A wave of new technology intended to make trucks safer — using radar, cameras and reflective light scanning — is sweeping the industry. By next year, much of it may be combined to put pairs of trucks on the road at a distance that before would not have been possible or safe. …
Trucks are involved in 11 percent of fatal crashes, although they make up just 4 percent of vehicles on the road, according to the [US] Federal Motor Carrier Safety Administration. Ten percent of truck fatalities are rear-end crashes — three times as many as rear-end collisions between two cars.
The pairing of tractor-trailers at a distance of 30 to 50 feet is called platooning. Here’s why it’s significant — and how it might save you money.
Fans of bike racing and NASCAR are acquainted with what it means to get into someone else’s slipstream. Whether in spandex or NASCAR fire-retardant suits, racers know they can save energy or fuel by tucking close behind another rider or race car.
Truckers know that, too.
Trucking companies spent about $90 billion on diesel fuel last year. Firms spend the most paying drivers, but buying diesel often is the second-biggest expense, sometimes amounting to 20 percent of operating costs.
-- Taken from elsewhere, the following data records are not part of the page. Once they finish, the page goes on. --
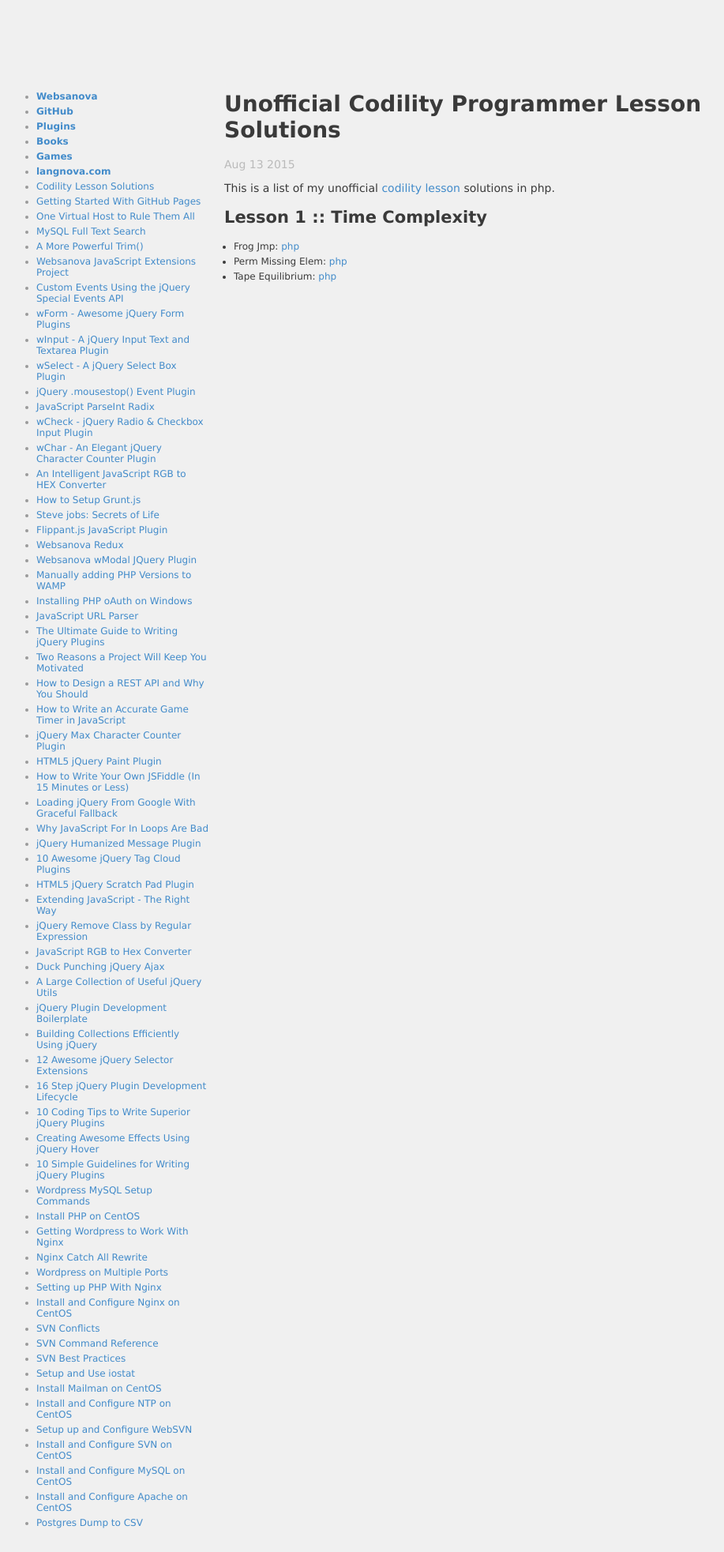
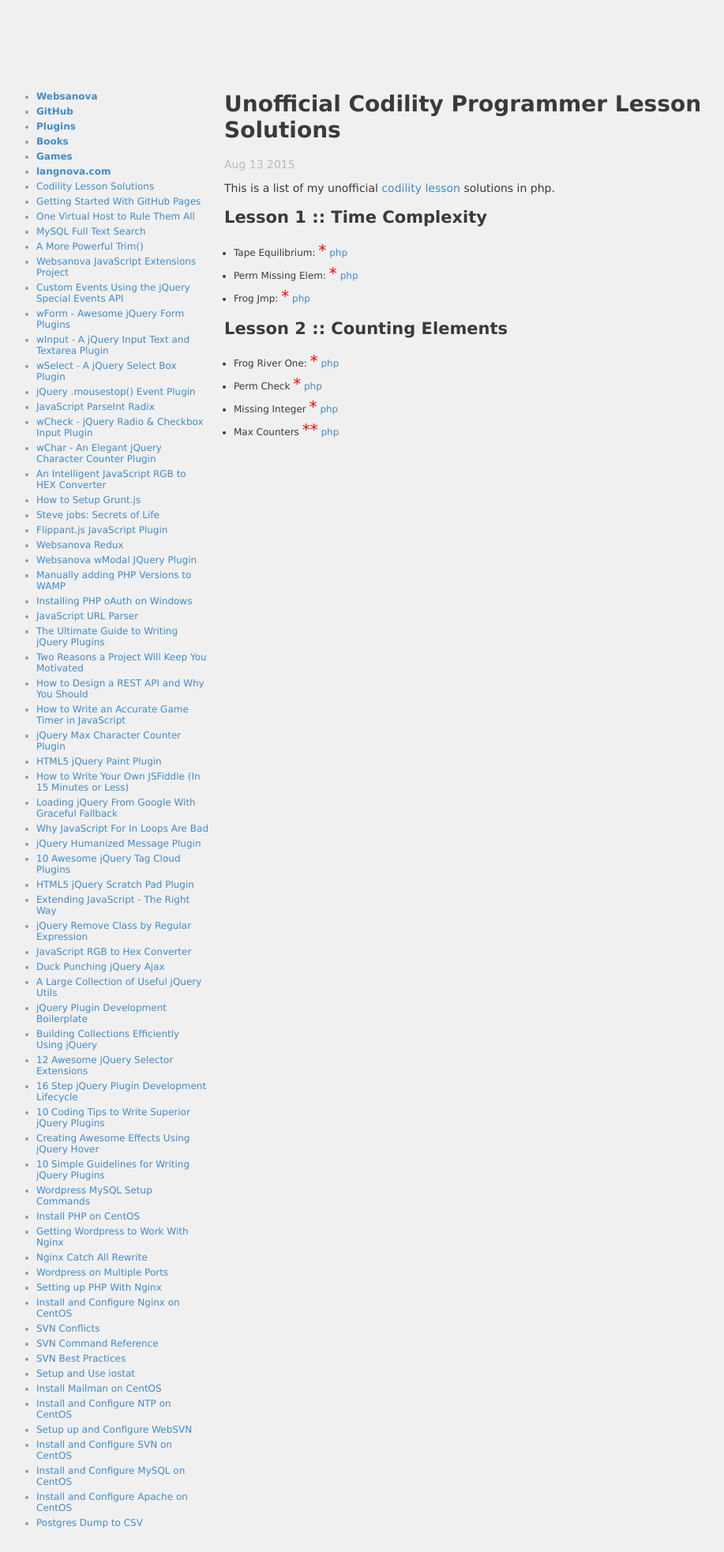
Before and after one commit to websanova/websanova.github.io, a Jekyll site: the page built from codility-lesson-solutions.md, in a window 1280 px wide. Shown: the whole page at 79% size, without its empty margins (116-1033 px from the left). Built offline with Jekyll 4.4.1, drawn with Linux system fonts in a browser that asks for light colours; comment, search, counter and statistics services are not loaded.

Commit message:
Update codility pages.

```diff
--- a/codility-lesson-solutions.md
+++ b/codility-lesson-solutions.md
@@ -6,10 +6,19 @@ description: List of solutions for codility lessons in php.
 date: Aug 13 2015
 ---
 
+<style>.star {font-size: 20px; color:red;}</style>
+
 This is a list of my unofficial [codility lesson](https://codility.com/programmers/lessons) solutions in php.
 
 ## Lesson 1 :: Time Complexity
 
-* Frog Jmp: [php](/codility/php/codility-lesson-one-time-complexity-frog-jmp)
-* Perm Missing Elem: [php](/codility/php/codility-lesson-one-time-complexity-perm-missing-elem)
-* Tape Equilibrium: [php](/codility/php/codility-lesson-one-time-complexity-tape-equilibrium)
+* Tape Equilibrium: <i class="star">*</i> [php](/codility/php/codility-lesson-one-time-complexity-tape-equilibrium)
+* Perm Missing Elem: <i class="star">*</i> [php](/codility/php/codility-lesson-one-time-complexity-perm-missing-elem)
+* Frog Jmp: <i class="star">*</i> [php](/codility/php/codility-lesson-one-time-complexity-frog-jmp)
+
+## Lesson 2 :: Counting Elements
+
+* Frog River One: <i class="star">*</i> [php](/codility/php/codility-lesson-two-counting-elements-frog-river-one)
+* Perm Check <i class="star">*</i> [php](/codility/php/codility-lesson-two-counting-elements-perm-check)
+* Missing Integer <i class="star">*</i> [php](/codility/php/codility-lesson-two-counting-elements-missing-integer)
+* Max Counters <i class="star">**</i> [php](/codility/php/codility-lesson-two-counting-elements-max-counters)
```
Also changed, not shown: codility/php/codility-lesson-one-time-complexity-frog-jmp.md (+2 -2 lines), codility/php/codility-lesson-one-time-complexity-perm-missing-elem.md (+1 -1 lines), codility/php/codility-lesson-one-time-complexity-tape-equilibrium.md (+3 -3 lines).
A truck tucked in the slipstream of another tractor-trailer can save 10 percent on fuel. But the truck in front also will burn about 5 percent less fuel. Why? Part of the drag on a truck plowing into the wind is caused by turbulent air that tumbles off the top and sides of the trailer. When two trucks pair up closely, the air flows more smoothly from the first to the second, reducing that turbulence. …
“The chief safety concern for passenger vehicles is how other drivers will react to platoons,” Adkins said. “How fast should platoons be permitted to travel? Will long platoons block exit lanes that were not designed for such circumstances? Can we limit platoons to only the right lane, rather than blocking multiple lanes of traffic? How can we prevent cars from trying to dangerously ‘cut in’ between platooning trucks?” …
The Peloton system links acceleration and braking directly to the engine controls, bypassing the driver when two trucks are paired, although both drivers continue to steer and can take full control if a situation warrants it.
“We can send data very rapidly between the two trucks,” Switkes said. “It’s all electronically integrated. The reaction is about 30 milliseconds, compared to a human taking 1 to 1.5 seconds to react, at a minimum.”